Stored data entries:

================================

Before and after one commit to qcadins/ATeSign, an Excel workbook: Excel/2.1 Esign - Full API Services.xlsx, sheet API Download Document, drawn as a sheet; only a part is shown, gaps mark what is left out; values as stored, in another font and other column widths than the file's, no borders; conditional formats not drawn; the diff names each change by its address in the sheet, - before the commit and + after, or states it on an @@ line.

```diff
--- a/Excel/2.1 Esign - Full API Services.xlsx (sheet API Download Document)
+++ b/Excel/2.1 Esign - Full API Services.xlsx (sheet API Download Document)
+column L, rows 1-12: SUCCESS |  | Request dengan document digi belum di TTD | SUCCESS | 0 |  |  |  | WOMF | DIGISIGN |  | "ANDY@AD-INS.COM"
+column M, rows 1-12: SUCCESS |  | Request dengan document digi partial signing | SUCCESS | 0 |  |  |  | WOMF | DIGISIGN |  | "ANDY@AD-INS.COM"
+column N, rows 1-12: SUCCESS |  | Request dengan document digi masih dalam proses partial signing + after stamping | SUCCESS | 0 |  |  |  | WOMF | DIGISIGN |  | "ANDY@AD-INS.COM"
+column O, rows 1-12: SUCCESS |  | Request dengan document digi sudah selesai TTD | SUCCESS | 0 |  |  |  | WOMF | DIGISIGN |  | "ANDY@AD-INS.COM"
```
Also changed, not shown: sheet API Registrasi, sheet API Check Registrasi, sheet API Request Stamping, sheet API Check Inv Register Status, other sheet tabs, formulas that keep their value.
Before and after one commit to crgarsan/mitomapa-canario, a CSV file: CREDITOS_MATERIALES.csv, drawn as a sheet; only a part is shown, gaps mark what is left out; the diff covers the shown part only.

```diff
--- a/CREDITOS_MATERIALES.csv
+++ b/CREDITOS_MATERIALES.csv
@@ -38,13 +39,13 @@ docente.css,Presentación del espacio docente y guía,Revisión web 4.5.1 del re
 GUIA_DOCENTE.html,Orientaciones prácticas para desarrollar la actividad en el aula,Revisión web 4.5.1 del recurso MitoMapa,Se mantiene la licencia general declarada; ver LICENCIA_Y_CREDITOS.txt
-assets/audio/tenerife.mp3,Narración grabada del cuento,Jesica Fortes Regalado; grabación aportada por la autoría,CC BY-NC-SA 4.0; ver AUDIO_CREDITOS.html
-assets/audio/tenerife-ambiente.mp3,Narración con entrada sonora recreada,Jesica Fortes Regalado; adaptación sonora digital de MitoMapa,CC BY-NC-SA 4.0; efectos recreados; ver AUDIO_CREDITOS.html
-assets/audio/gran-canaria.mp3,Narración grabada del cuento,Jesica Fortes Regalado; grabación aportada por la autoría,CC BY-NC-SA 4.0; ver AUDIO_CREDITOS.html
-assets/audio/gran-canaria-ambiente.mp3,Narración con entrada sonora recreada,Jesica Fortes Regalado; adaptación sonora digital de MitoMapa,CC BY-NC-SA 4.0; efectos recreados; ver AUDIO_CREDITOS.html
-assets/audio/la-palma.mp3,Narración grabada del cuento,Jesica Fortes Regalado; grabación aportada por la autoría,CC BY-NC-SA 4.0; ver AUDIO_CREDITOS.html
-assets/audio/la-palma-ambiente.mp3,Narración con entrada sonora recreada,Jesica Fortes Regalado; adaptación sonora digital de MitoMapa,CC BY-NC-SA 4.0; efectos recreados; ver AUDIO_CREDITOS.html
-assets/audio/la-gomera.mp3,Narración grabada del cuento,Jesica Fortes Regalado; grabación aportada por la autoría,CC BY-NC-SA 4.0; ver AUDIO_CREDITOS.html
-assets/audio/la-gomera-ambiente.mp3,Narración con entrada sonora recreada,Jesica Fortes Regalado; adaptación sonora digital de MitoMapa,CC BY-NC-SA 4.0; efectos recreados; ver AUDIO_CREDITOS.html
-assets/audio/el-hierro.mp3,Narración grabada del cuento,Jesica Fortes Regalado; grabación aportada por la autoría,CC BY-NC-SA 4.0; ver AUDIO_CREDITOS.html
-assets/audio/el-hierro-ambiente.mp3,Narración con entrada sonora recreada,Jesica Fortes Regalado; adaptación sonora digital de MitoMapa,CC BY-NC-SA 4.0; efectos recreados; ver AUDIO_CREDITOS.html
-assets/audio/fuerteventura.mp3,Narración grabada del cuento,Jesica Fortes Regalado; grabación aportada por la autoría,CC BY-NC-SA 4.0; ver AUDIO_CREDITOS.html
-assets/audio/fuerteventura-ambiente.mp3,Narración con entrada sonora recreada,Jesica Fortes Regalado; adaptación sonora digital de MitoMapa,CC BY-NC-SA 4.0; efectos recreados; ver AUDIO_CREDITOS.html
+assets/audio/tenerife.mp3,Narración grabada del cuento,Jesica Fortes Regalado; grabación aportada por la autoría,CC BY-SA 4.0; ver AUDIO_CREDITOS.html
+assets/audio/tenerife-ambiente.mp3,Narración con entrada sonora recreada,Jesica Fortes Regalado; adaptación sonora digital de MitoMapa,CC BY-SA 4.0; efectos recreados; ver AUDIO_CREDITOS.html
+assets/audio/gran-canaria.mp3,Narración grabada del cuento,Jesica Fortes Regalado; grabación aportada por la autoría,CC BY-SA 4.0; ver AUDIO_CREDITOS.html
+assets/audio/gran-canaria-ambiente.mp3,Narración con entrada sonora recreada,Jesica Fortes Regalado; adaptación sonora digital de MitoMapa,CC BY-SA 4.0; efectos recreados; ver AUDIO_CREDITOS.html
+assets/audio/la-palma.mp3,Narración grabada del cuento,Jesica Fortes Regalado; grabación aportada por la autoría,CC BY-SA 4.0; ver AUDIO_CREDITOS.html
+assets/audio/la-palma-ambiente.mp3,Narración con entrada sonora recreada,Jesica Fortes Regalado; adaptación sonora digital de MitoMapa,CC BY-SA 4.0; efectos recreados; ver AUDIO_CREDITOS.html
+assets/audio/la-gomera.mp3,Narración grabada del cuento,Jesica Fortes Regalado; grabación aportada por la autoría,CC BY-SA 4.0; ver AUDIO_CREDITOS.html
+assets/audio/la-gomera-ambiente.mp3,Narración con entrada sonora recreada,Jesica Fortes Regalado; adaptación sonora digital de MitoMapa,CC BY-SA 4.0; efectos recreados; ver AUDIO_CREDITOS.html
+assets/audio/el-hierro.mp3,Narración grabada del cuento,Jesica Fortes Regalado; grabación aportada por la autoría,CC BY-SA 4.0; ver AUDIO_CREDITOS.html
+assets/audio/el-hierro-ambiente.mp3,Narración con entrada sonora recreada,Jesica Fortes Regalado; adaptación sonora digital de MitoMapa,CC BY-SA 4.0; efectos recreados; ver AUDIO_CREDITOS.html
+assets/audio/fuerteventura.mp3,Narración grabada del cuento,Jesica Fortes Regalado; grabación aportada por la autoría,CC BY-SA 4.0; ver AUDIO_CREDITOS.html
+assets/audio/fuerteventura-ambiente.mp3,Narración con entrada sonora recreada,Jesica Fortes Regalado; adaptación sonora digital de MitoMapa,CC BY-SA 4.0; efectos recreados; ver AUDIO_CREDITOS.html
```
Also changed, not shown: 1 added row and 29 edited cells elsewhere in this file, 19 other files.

================================

- **WHAT YOU HAVE TO DO**:
Every line in the data above that contains "WOMF" needs to be copied.

- **RESPONSE AREA**:
+column L, rows 1-12: SUCCESS |  | Request dengan document digi belum di TTD | SUCCESS | 0 |  |  |  | WOMF | DIGISIGN |  | "ANDY@AD-INS.COM"
+column M, rows 1-12: SUCCESS |  | Request dengan document digi partial signing | SUCCESS | 0 |  |  |  | WOMF | DIGISIGN |  | "ANDY@AD-INS.COM"
+column N, rows 1-12: SUCCESS |  | Request dengan document digi masih dalam proses partial signing + after stamping | SUCCESS | 0 |  |  |  | WOMF | DIGISIGN |  | "ANDY@AD-INS.COM"
+column O, rows 1-12: SUCCESS |  | Request dengan document digi sudah selesai TTD | SUCCESS | 0 |  |  |  | WOMF | DIGISIGN |  | "ANDY@AD-INS.COM"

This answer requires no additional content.